## Task brief
Copy out all lines bearing the word "function" from the listing below.

## Supplied records
+===+

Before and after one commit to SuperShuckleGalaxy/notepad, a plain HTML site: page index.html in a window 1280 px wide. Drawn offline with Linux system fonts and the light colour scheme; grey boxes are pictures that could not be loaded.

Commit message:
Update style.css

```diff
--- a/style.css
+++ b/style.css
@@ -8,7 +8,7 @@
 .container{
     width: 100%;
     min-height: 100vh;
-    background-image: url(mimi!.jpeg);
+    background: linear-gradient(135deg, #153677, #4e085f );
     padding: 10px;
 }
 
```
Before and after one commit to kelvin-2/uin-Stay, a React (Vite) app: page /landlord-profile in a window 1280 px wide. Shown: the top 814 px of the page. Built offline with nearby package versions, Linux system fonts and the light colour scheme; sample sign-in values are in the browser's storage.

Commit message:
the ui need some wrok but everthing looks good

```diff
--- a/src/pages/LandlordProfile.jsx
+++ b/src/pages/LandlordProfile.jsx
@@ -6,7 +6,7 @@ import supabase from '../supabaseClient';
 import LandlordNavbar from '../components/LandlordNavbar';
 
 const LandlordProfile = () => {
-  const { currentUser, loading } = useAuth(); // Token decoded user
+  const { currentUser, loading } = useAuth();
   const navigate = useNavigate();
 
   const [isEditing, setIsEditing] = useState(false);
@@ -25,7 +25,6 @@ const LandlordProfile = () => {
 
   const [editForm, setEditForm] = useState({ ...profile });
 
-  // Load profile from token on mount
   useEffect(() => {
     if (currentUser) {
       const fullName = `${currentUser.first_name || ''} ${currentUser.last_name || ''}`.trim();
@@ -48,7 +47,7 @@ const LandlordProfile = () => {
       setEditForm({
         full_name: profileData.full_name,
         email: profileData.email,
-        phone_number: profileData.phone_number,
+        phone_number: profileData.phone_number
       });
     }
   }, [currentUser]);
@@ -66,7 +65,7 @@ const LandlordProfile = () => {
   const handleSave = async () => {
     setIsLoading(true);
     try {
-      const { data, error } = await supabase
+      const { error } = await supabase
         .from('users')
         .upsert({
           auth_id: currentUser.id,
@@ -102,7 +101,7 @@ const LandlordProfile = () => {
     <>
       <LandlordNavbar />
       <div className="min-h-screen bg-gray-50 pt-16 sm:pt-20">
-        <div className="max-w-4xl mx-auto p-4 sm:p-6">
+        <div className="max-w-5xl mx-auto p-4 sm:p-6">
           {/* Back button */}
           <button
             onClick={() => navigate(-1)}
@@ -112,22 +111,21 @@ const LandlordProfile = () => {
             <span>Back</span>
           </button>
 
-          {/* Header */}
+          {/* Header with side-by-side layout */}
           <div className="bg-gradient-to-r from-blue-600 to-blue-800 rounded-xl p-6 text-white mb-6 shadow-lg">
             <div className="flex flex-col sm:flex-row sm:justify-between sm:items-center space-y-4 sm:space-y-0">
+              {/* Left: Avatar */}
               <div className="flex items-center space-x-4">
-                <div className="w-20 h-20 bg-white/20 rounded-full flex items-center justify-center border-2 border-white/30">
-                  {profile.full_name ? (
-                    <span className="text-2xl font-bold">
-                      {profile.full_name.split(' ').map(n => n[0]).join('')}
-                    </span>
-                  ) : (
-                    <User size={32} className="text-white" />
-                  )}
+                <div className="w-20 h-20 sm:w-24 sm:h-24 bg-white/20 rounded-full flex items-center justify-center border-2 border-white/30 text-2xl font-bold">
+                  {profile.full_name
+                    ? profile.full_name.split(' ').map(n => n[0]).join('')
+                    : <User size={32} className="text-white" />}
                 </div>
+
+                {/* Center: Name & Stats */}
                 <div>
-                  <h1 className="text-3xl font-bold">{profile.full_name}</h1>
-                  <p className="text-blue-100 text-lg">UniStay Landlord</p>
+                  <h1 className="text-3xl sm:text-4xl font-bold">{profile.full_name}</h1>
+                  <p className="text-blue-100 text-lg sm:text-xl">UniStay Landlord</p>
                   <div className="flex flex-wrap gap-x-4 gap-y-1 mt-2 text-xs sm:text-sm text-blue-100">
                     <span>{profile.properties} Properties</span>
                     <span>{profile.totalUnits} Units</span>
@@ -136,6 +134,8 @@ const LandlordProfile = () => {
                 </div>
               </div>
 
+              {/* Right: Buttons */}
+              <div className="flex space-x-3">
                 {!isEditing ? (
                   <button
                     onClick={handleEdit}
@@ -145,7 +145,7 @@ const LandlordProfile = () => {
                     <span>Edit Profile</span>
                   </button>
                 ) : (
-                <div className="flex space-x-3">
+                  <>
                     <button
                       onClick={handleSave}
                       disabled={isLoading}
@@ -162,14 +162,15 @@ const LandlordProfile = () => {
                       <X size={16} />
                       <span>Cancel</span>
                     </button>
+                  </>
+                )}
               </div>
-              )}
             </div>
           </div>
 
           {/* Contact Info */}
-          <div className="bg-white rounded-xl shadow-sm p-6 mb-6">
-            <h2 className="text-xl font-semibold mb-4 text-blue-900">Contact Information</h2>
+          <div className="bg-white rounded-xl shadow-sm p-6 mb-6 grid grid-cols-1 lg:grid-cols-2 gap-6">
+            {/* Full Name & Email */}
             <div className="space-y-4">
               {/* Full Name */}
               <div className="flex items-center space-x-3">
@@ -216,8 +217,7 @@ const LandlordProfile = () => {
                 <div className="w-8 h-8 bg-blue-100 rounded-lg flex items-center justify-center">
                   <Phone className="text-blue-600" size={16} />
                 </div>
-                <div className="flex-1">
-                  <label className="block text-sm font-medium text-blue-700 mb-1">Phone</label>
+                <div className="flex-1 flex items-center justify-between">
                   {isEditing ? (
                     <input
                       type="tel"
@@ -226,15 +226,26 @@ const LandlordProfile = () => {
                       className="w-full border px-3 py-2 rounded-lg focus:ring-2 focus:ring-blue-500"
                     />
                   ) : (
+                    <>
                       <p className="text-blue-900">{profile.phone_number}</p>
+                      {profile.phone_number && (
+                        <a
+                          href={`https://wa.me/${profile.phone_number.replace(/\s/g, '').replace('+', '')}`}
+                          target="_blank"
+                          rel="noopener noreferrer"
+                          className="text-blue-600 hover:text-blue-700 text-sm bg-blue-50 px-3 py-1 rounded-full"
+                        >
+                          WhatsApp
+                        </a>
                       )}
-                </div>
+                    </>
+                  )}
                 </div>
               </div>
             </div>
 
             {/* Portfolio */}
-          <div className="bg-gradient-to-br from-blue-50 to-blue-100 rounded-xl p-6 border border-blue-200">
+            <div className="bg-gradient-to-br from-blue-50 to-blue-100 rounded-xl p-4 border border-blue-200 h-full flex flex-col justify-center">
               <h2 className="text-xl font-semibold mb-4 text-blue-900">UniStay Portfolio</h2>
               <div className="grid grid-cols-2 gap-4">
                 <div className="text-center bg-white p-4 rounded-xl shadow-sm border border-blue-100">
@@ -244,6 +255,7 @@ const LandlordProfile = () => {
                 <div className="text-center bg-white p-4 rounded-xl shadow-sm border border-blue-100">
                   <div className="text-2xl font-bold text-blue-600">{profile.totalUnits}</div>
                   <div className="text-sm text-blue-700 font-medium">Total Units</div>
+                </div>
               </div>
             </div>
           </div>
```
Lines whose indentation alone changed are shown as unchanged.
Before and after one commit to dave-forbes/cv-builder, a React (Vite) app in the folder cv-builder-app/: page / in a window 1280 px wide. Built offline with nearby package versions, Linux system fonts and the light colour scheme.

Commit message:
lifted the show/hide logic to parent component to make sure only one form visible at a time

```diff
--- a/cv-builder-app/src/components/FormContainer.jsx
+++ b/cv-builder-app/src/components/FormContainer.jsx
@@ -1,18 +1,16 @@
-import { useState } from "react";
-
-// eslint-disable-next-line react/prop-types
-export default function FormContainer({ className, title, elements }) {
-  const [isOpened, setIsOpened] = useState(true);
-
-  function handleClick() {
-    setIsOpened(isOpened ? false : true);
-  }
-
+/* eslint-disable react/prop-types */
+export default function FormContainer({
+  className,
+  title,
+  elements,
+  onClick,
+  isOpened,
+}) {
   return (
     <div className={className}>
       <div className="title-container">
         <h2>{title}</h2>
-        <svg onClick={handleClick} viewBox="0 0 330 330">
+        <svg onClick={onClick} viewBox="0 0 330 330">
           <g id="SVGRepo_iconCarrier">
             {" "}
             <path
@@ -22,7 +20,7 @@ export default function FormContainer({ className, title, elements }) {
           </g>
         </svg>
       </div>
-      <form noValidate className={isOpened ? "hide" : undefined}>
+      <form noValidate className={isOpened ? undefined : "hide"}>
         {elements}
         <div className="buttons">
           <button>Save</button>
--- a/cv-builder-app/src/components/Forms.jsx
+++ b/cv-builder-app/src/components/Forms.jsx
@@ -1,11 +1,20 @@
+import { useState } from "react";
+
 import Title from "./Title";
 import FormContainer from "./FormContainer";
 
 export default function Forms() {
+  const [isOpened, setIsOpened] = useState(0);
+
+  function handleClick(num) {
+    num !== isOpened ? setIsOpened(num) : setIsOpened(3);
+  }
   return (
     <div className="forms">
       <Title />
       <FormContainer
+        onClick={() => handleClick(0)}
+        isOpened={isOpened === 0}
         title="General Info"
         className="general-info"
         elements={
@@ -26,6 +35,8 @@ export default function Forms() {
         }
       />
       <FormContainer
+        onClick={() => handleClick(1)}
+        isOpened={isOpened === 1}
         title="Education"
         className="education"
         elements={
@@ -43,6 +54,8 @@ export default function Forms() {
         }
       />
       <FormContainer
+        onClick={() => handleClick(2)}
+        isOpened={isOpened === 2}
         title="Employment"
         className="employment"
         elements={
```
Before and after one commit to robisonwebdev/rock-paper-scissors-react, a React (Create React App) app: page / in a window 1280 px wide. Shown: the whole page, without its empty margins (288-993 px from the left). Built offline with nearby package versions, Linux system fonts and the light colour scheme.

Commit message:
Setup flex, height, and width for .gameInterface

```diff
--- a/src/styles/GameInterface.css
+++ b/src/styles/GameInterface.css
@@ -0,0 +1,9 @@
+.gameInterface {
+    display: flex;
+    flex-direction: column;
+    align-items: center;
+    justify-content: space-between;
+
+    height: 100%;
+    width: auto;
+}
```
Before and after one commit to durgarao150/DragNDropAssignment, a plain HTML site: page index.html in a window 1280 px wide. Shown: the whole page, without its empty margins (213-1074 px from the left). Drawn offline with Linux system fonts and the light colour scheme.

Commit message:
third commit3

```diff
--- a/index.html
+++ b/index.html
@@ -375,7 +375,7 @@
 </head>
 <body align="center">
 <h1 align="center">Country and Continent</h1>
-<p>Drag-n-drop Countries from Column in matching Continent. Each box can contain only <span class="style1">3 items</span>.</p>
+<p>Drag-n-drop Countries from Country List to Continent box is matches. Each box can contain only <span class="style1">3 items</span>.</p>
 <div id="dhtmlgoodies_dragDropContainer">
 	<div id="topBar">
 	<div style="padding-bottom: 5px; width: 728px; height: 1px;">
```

+===+

## Result of the exercise
-export default function FormContainer({ className, title, elements }) {
-  function handleClick() {
+export default function FormContainer({
@@ -22,7 +20,7 @@ export default function FormContainer({ className, title, elements }) {
 export default function Forms() {
+  function handleClick(num) {
@@ -26,6 +35,8 @@ export default function Forms() {
@@ -43,6 +54,8 @@ export default function Forms() {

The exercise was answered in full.